Maggie (Alison Pill) is beginning to worry about the medication she has to take for her trip to Africa.
The story line I really enjoyed this week was the one following Jim (John Gallagher Jr) on the Romney media bus. He’s really starting to stir the pot, and not making any headway in getting time with the candidate or making allies amongst his fellow reporters. And in a brilliant showdown between him and Romney’s media handler, Jim questions whether they even need reporters, because they aren’t actually covering any news at all, and have ni effect been turned into talking heads to simply spout Romney’s rhetoric without any facts or plans to back it up.
Of course, as Aaron Sorkin has pointed out in interviews for the show, they have the ability to look back with 20/20 hindsight and make their characters smarter in situations because we already know how the story will play out. But in this instance, despite the fact that we do know how the story ends for Romney, I think it’s Jim journalistic idealism that drives him to do what he does.
And he’s right.
In the case of those people on the Media Bus they in effect were giving free advertising of Romney’s talking points without even following up with questions, even if they did get time with the candidate.
Jim makes an important point, one that harkens back to the very first couple of episodes of the series, that news should be fair and balanced, that it should give its viewers the most facts to allow them to make informed decisions about the world they live in. That the forum of the news should almost be a courtroom, and not muddled by left or right leaning tendencies, it should be centrist and objective.
I share the idealism of this show. I think that’s the way news should be reported, but it gets clouded by money, politics and corporations, and they seem intent on taking away our ability to judge for ourselves, to make our own decisions.
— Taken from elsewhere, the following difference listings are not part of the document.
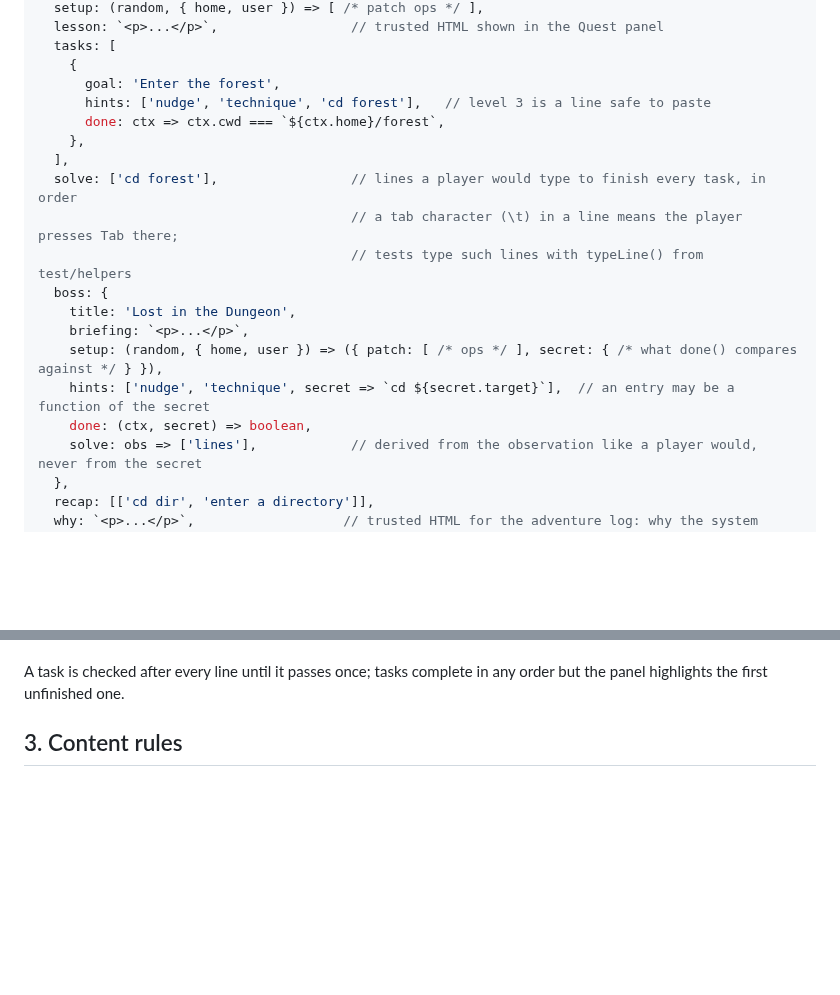
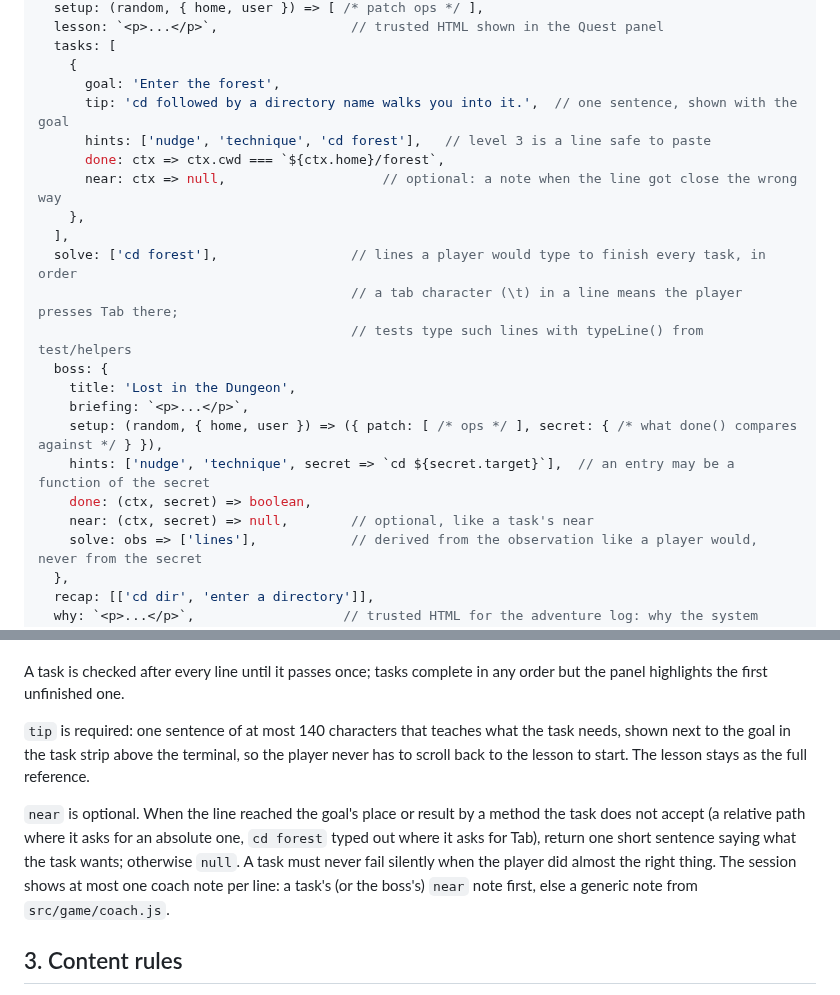
Before and after one commit to Janet16180/shellcraft, a Markdown page: AUTHORING.md, 2 parts joined by grey strips. GitHub-like rendering; blank space fills up the shorter version.

Commit message:
Add task tips, near-miss notes and the coach to the contracts

```diff
--- a/AUTHORING.md
+++ b/AUTHORING.md
@@ -42,8 +42,10 @@ export default {
   tasks: [
     {
       goal: 'Enter the forest',
+      tip: 'cd followed by a directory name walks you into it.',  // one sentence, shown with the goal
       hints: ['nudge', 'technique', 'cd forest'],   // level 3 is a line safe to paste
       done: ctx => ctx.cwd === `${ctx.home}/forest`,
+      near: ctx => null,                    // optional: a note when the line got close the wrong way
     },
   ],
   solve: ['cd forest'],                 // lines a player would type to finish every task, in order
@@ -55,6 +57,7 @@ export default {
     setup: (random, { home, user }) => ({ patch: [ /* ops */ ], secret: { /* what done() compares against */ } }),
     hints: ['nudge', 'technique', secret => `cd ${secret.target}`],  // an entry may be a function of the secret
     done: (ctx, secret) => boolean,
+    near: (ctx, secret) => null,        // optional, like a task's near
     solve: obs => ['lines'],            // derived from the observation like a player would, never from the secret
   },
   recap: [['cd dir', 'enter a directory']],
@@ -79,6 +82,16 @@ The check context `ctx` (implemented in `src/game/checks.js`) sees only the port
 
 A task is checked after every line until it passes once; tasks complete in any order but the
 panel highlights the first unfinished one.
+
+`tip` is required: one sentence of at most 140 characters that teaches what the task needs, shown
+next to the goal in the task strip above the terminal, so the player never has to scroll back to
+the lesson to start. The lesson stays as the full reference.
+
+`near` is optional. When the line reached the goal's place or result by a method the task does not
+accept (a relative path where it asks for an absolute one, `cd forest` typed out where it asks for
+Tab), return one short sentence saying what the task wants; otherwise `null`. A task must never
+fail silently when the player did almost the right thing. The session shows at most one coach note
+per line: a task's (or the boss's) `near` note first, else a generic note from `src/game/coach.js`.
 
 ## 3. Content rules
 
```
Also changed, not shown: docs/DESIGN.md (+11 -0 lines).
They, all parties, give us instead, talking points with 10-word answers that can fit into a soundbite, and spout party propaganda instead of answering.
The Newsroom airs Sundays on HBO.